The other thing, is through developing different credibility indicators. We talked earlier about the places that I had published to and the people I’m associated with – it’s using that in a way to position ourselves as the experts in the industry. A bit part of it comes down to stating how you deal with smaller companies that can be a bit more agile than these bigger companies, how we can know work with you closer and be great in terms of customer engagement and customer service. So, those are the areas we focus on a lot.
Andrew: Are you married now, to your fiancee from earlier or did I just assume that you are? And is this Gianne [SP]?
Aaron: Gianne, yes.
Andrew: And you guys didn’t share a last name after the wedding, right?
Andrew: Okay, so I see her on the site so she…
Aaron: [??] It’s one of the things on the list.
Andrew: Valeria Go [SP] is another one, Micah, am I pronouncing his name?
Andrew: Micah, Micah. He’s another person who’s working. How did you find the team of people who you hired?
Aaron: Some of them came through [??]. Marco, we’ve been associated with for a while, and Sanady [SP] has done some really good work, oversees. He’s been living in Malaysia for 8 years, working with some industry giants over there in a different field, but we wanted to bring those, sort of big business expertise back through to our business. As you noted, we are going through considerable growth at the moment, and to leverage his expertise to build structure and process around that was pretty essential, and it’s paying off.

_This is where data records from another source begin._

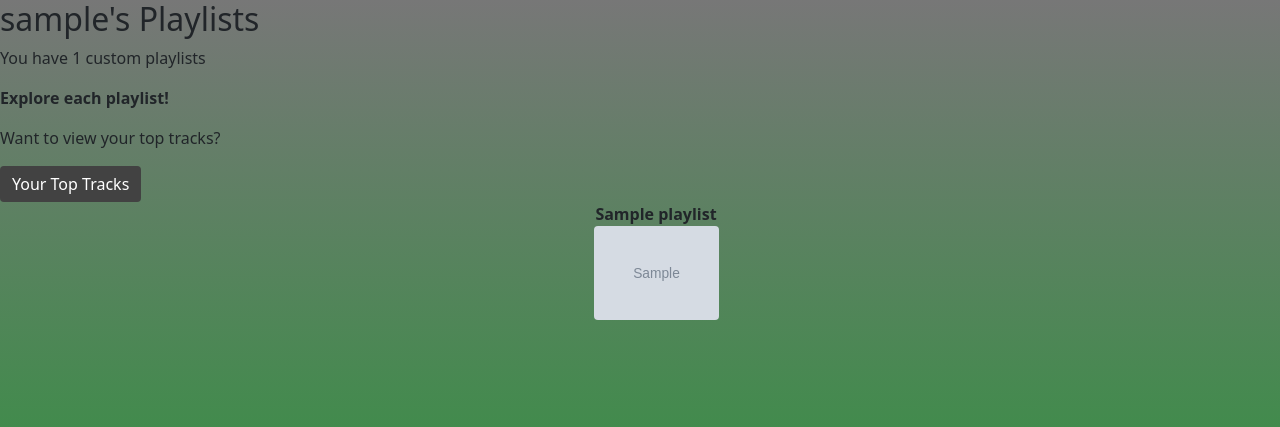
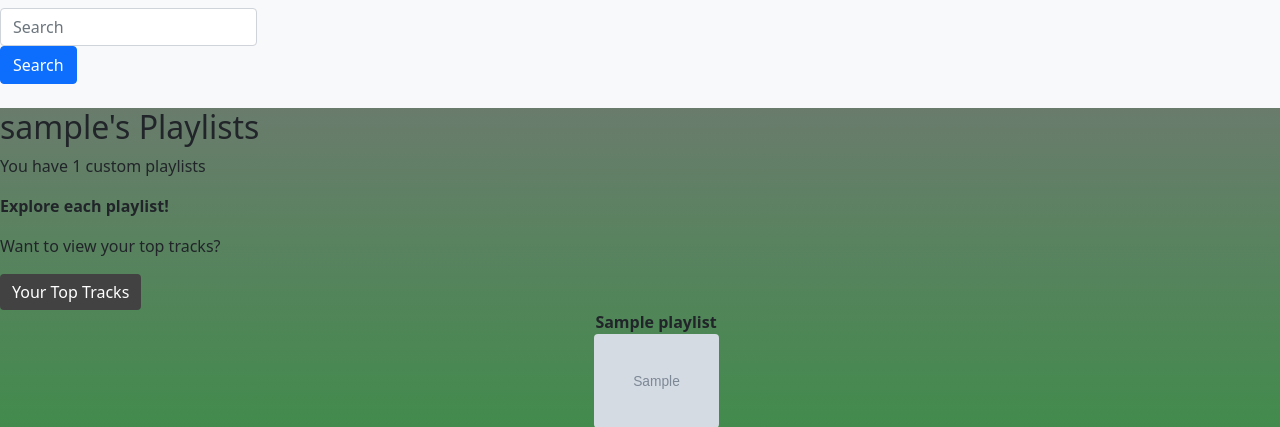
Before and after one commit to Kymartin45/spotify-oauth2, a Flask app: template templates/userPlaylists.html in a window 1280 px wide. Shown: the top 427 px of the page. Run offline with Flask 2, Linux system fonts and the light colour scheme; the template is opened without the code that fills it: most values are stand-ins (such as "Sample title", 1, 10 or a date in 2020); grey boxes marked "Sample" are stand-in pictures.

Commit message:
search bar

```diff
--- a/templates/userPlaylists.html
+++ b/templates/userPlaylists.html
@@ -8,6 +8,13 @@
     <link href="https://cdn.jsdelivr.net/npm/bootstrap@5.1.3/dist/css/bootstrap.min.css" rel="stylesheet"
         integrity="sha384-1BmE4kWBq78iYhFldvKuhfTAU6auU8tT94WrHftjDbrCEXSU1oBoqyl2QvZ6jIW3" crossorigin="anonymous">
     <div id="user-playlists">
+        <nav class="navbar navbar-light bg-light">
+            <form class="form-inline">
+                <input class="form-control mr-sm-2" type="search" placeholder="Search"
+                    aria-label="Search">
+                <button class="btn btn-primary" type="submit">Search</button>
+            </form>
+        </nav>
         <h2>{{username}}'s Playlists</h2>
         <p>You have {{ playlist_data|length }} custom playlists</p>
         <p><strong>Explore each playlist!</strong></p>
```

Andrew: All right, one final question, really random, but I’m looking through similar websites to see where your traffic is coming from, where it’s going, and I see something called Samujana.com that you are sending traffic to. What is that?
Aaron: They are a client of ours. They are a big villa estate that is located in Koh Samui, Thailand. You should check out their website.
Andrew: I see it. I see these beautiful villas. I see a three bedroom villa, 11A, let’s see how much it costs.
Aaron: They are very expensive, but very worth it.
Andrew: I see, and so, why are you sending traffic to them from your site?
Aaron: I’m not. I have a link to them saying that they are one of our customers. I didn’t realize that it was stating that we were sending a lot of traffic out.
Andrew: I guess you don’t send that much traffic out, so it’s a big percentage of the traffic that you send out. Boy, this is beautiful, dude. And, it’s only about 600 bucks for this.
Aaron: Yeah. It’s a really impressive place and it sounds like I’m talking it up because they are a customer, but honestly I’ve stayed there a few times and it’s amazing.
Andrew: Wow. Yeah, it’s stunning. That has to be one of the perks of running this business, huh?
Aaron: A perk? Yeah, I do pay to go there but it is nice to be involved in a beautiful business in a beautiful place like that.
Andrew: All right. Well, the company is Louder Online. Is the URL louder.com.au?
Aaron: It’s louderonline.au.
Andrew: Of course, louderonline.au. Cool. Thank you so much for doing this, Aaron.. Thank you for introducing me. Thanks so much for putting up with the questions before we started. I feel like it made for a really good interview.
Aaron: Yeah. I appreciate your time and keep up the good work with what you are doing. I have always been a fan, so good work. Thank you.
Andrew: It’s so cool now to see that more and more people I interview are fans. People who watch the interviews, who have seen it, who have learned from it and now they are here to give back. Thanks. Thank you all for being a part of it. Bye, everyone!